Activity –
Repeat nothing but the lines below running from the one containing "org repos excluded<br/>35s" to the one containing "deliver<br/>delta this cycle". Keep both end lines.

Data supplied –
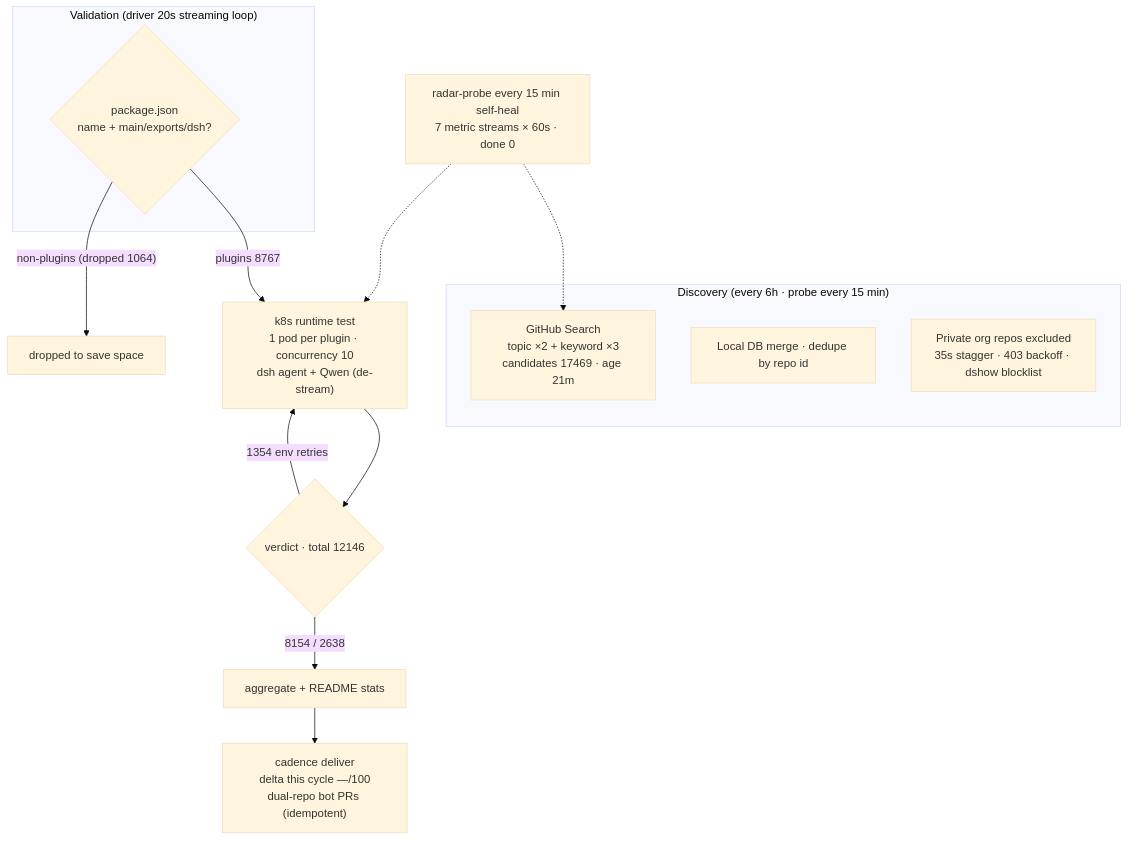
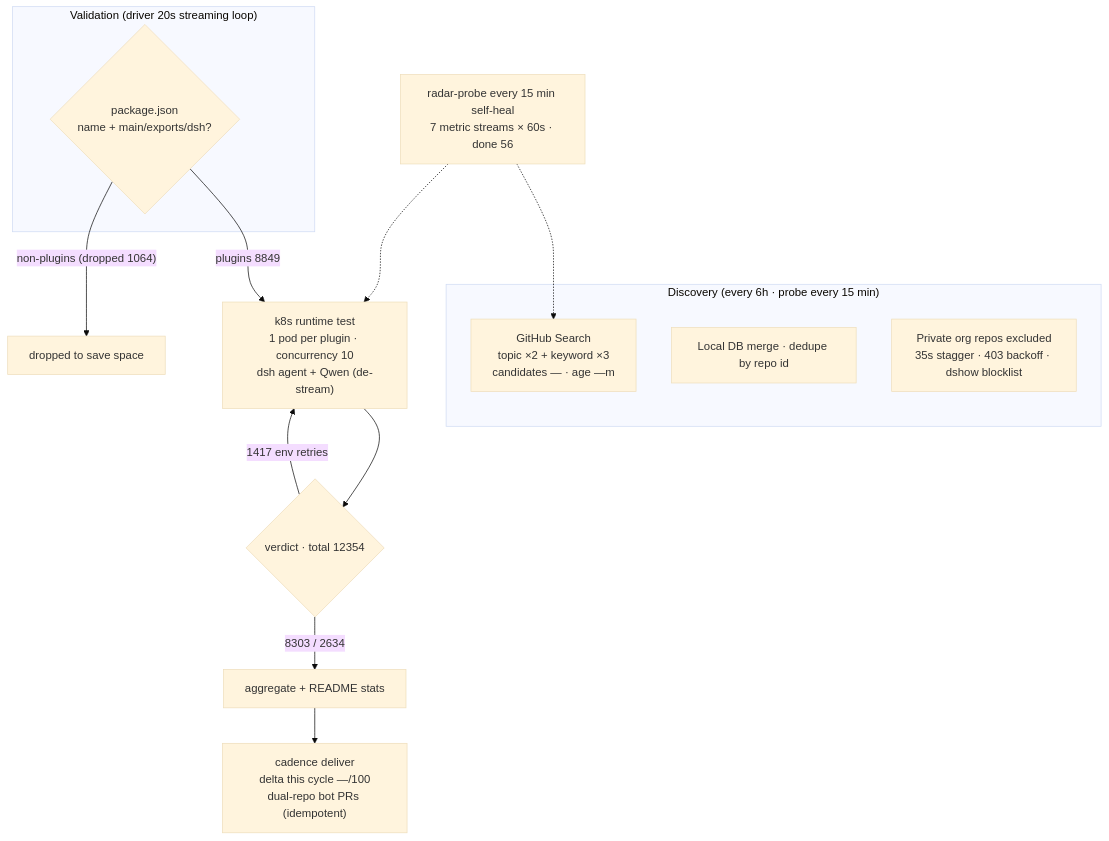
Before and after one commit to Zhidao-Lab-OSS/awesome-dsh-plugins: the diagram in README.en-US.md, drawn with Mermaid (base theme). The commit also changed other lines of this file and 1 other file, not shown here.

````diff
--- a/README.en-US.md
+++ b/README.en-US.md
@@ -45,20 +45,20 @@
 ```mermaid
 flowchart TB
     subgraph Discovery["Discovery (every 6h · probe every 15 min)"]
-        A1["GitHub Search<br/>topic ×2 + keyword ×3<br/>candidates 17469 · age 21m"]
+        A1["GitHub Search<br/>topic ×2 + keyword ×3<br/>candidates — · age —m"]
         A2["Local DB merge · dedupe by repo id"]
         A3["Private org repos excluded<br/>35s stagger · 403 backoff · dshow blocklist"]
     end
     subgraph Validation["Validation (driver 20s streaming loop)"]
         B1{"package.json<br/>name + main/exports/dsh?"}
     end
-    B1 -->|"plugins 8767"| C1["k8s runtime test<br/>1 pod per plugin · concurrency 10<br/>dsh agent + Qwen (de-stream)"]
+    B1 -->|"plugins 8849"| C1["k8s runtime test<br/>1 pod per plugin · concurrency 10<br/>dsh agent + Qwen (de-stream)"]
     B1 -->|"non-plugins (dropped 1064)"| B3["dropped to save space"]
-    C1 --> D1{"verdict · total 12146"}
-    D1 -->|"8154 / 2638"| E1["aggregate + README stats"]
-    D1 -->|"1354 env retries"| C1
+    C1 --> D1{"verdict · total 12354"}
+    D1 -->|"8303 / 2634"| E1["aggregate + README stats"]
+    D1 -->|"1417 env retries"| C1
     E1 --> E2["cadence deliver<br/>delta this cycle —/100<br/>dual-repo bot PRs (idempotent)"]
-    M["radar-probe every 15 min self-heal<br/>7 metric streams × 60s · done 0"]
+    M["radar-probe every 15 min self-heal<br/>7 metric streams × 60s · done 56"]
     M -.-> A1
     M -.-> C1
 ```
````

Solution to the problem –
         A3["Private org repos excluded<br/>35s stagger · 403 backoff · dshow blocklist"]
     end
     subgraph Validation["Validation (driver 20s streaming loop)"]
         B1{"package.json<br/>name + main/exports/dsh?"}
     end
-    B1 -->|"plugins 8767"| C1["k8s runtime test<br/>1 pod per plugin · concurrency 10<br/>dsh agent + Qwen (de-stream)"]
+    B1 -->|"plugins 8849"| C1["k8s runtime test<br/>1 pod per plugin · concurrency 10<br/>dsh agent + Qwen (de-stream)"]
     B1 -->|"non-plugins (dropped 1064)"| B3["dropped to save space"]
-    C1 --> D1{"verdict · total 12146"}
-    D1 -->|"8154 / 2638"| E1["aggregate + README stats"]
-    D1 -->|"1354 env retries"| C1
+    C1 --> D1{"verdict · total 12354"}
+    D1 -->|"8303 / 2634"| E1["aggregate + README stats"]
+    D1 -->|"1417 env retries"| C1
     E1 --> E2["cadence deliver<br/>delta this cycle —/100<br/>dual-repo bot PRs (idempotent)"]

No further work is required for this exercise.